C’mon, Margo! Talk dirty to me! I want to know about your … portfolio. I see you mostly in big caps and classic widows’ and orphans’ fare … McDonald’s (overvalued), AT&T (dog), and definitely some airlines. But I digress.
No I won’ t think the less of you for your inane remark that Gennifer Flowers is “smart and classy,” and yes I’m quite impressed that you are reading–or “getting into” (is that the same thing?) the Mike Davis book on LA. Aren’t we … discovering something here? I too did “hard time” in LA, in 1978 and 1979, I think. I keep saying how much I liked it, but in reality I was lonely as heck. Those “LA Locus of Fear” books don’t come off as blindingly original, IMHO. One of the Theroux clones wrote one recently, to no great acclaim. The ur-LA. book of all time is Carey McWilliams’ Southern California, The Island in the Land.
Or so says Mr. Know-it-All.
I remember you and I both being terrified when Slate said we could discuss “trade publications.” Slate no doubt had in mind the classier examples of the genre, like Variety or the Hollywood Reporter, and not Platt’s Oilgram and Chemical Week, my former employers. But I realized that there is one trade publication I read and enjoy: Publisher’s Weekly. This week’s issue a case in point.

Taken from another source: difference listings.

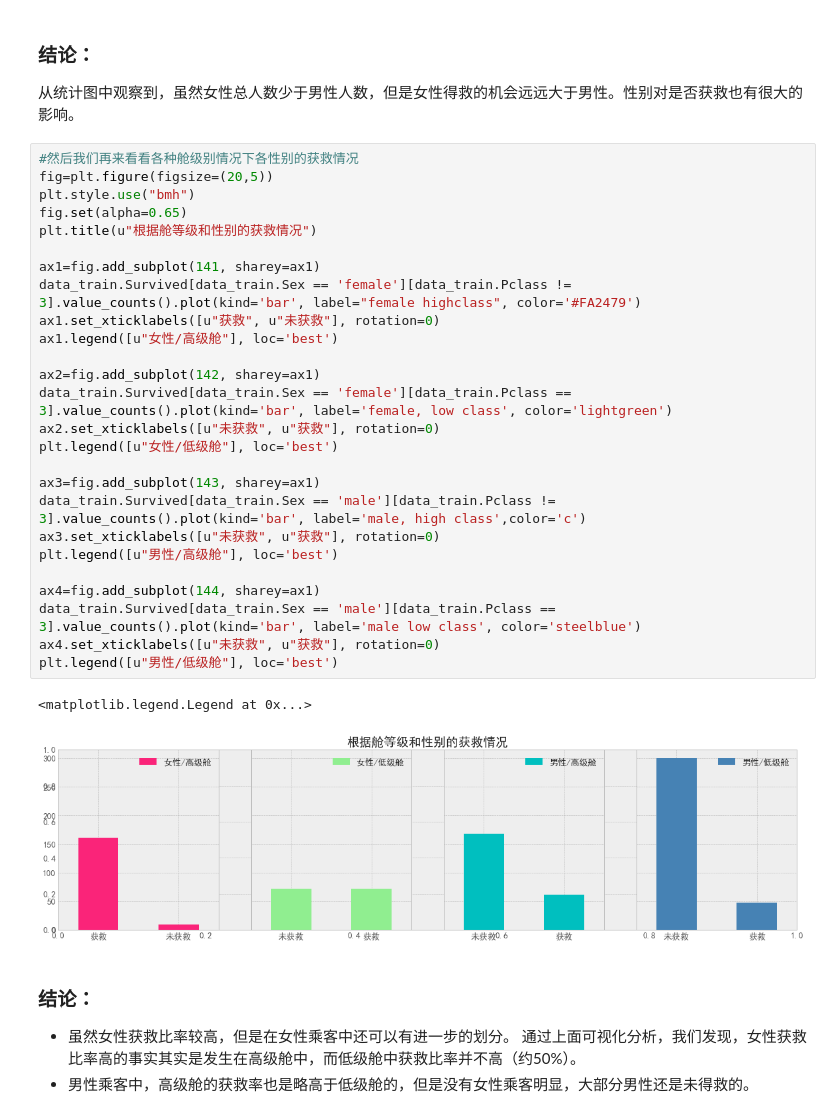
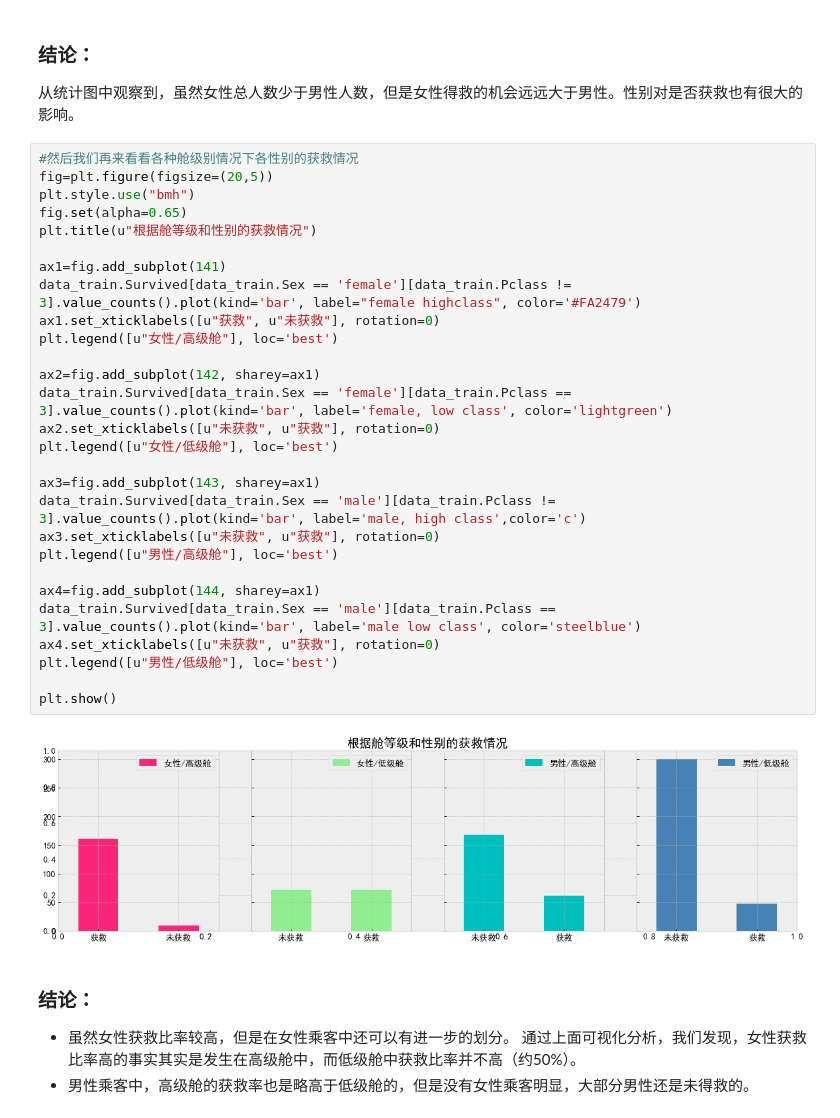
Before and after one commit to xiaoyusmd/taitanic_prediction, a Jupyter notebook: 泰坦尼克号生还者预测分析.ipynb, the cells around one changed output. Drawn from its saved outputs; the diff is of its cells as text.

```diff
--- a/泰坦尼克号生还者预测分析.ipynb
+++ b/泰坦尼克号生还者预测分析.ipynb
@@ -129,32 +152,33 @@ plt.show()
 # %%
 #然后我们再来看看各种舱级别情况下各性别的获救情况
 fig=plt.figure(figsize=(20,5))
 plt.style.use("bmh")
 fig.set(alpha=0.65)
 plt.title(u"根据舱等级和性别的获救情况")
 
-ax1=fig.add_subplot(141, sharey=ax1)
+ax1=fig.add_subplot(141)
 data_train.Survived[data_train.Sex == 'female'][data_train.Pclass != 3].value_counts().plot(kind='bar', label="female highclass", color='#FA2479')
 ax1.set_xticklabels([u"获救", u"未获救"], rotation=0)
-ax1.legend([u"女性/高级舱"], loc='best')
+plt.legend([u"女性/高级舱"], loc='best')
 
 ax2=fig.add_subplot(142, sharey=ax1)
 data_train.Survived[data_train.Sex == 'female'][data_train.Pclass == 3].value_counts().plot(kind='bar', label='female, low class', color='lightgreen')
 ax2.set_xticklabels([u"未获救", u"获救"], rotation=0)
 plt.legend([u"女性/低级舱"], loc='best')
 
 ax3=fig.add_subplot(143, sharey=ax1)
 data_train.Survived[data_train.Sex == 'male'][data_train.Pclass != 3].value_counts().plot(kind='bar', label='male, high class',color='c')
 ax3.set_xticklabels([u"未获救", u"获救"], rotation=0)
 plt.legend([u"男性/高级舱"], loc='best')
 
 ax4=fig.add_subplot(144, sharey=ax1)
 data_train.Survived[data_train.Sex == 'male'][data_train.Pclass == 3].value_counts().plot(kind='bar', label='male low class', color='steelblue')
 ax4.set_xticklabels([u"未获救", u"获救"], rotation=0)
 plt.legend([u"男性/低级舱"], loc='best')
+
+plt.show()
 # %% [output]
-<matplotlib.legend.Legend at 0x...>
-[figure, old version]
+[figure, new version]
 # %% [markdown]
 ### 结论：
 - 虽然女性获救比率较高，但是在女性乘客中还可以有进一步的划分。
```
Also changed, not shown: parts of 53 cells of this notebook.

PW loves the gossipy new Paul (aka the Real Thing) Theroux book about his lapsed friendship with V.S. Naipaul. They also remark on Theroux’s “apparently effortless recall of conversations” (wink, wink) that prompts me to say: Read the Michael Wolff attack on Steve Brill in the current New York magazine!!! It was Wolff’s “apparently effortless recall of conversations” in his book Burn Rate that attracted Mr. Brill’s attention. But Wolff is firing back … this promises to be a good one.
More PW: They generally approve of The Woody (PW: “Balzac it’s not”), the new novel from Peter Lefcourt. Lefcourt gets high accolades here for The Deal (“funniest book ever written”–Alex Beam) and Di and I, about his fictional love affair with Princess Diana. (“A yuck on every page”–Alex Beam.) And elsewhere in PW, we see that celeb biographer Donald Spoto (I.Bergman, E. Taylor, Princess D.) “turns his considerable storytelling skills to the life of the one person who can clearly claim greater celebrity than the departed princess: Jesus.”
Does John Lennon know about this?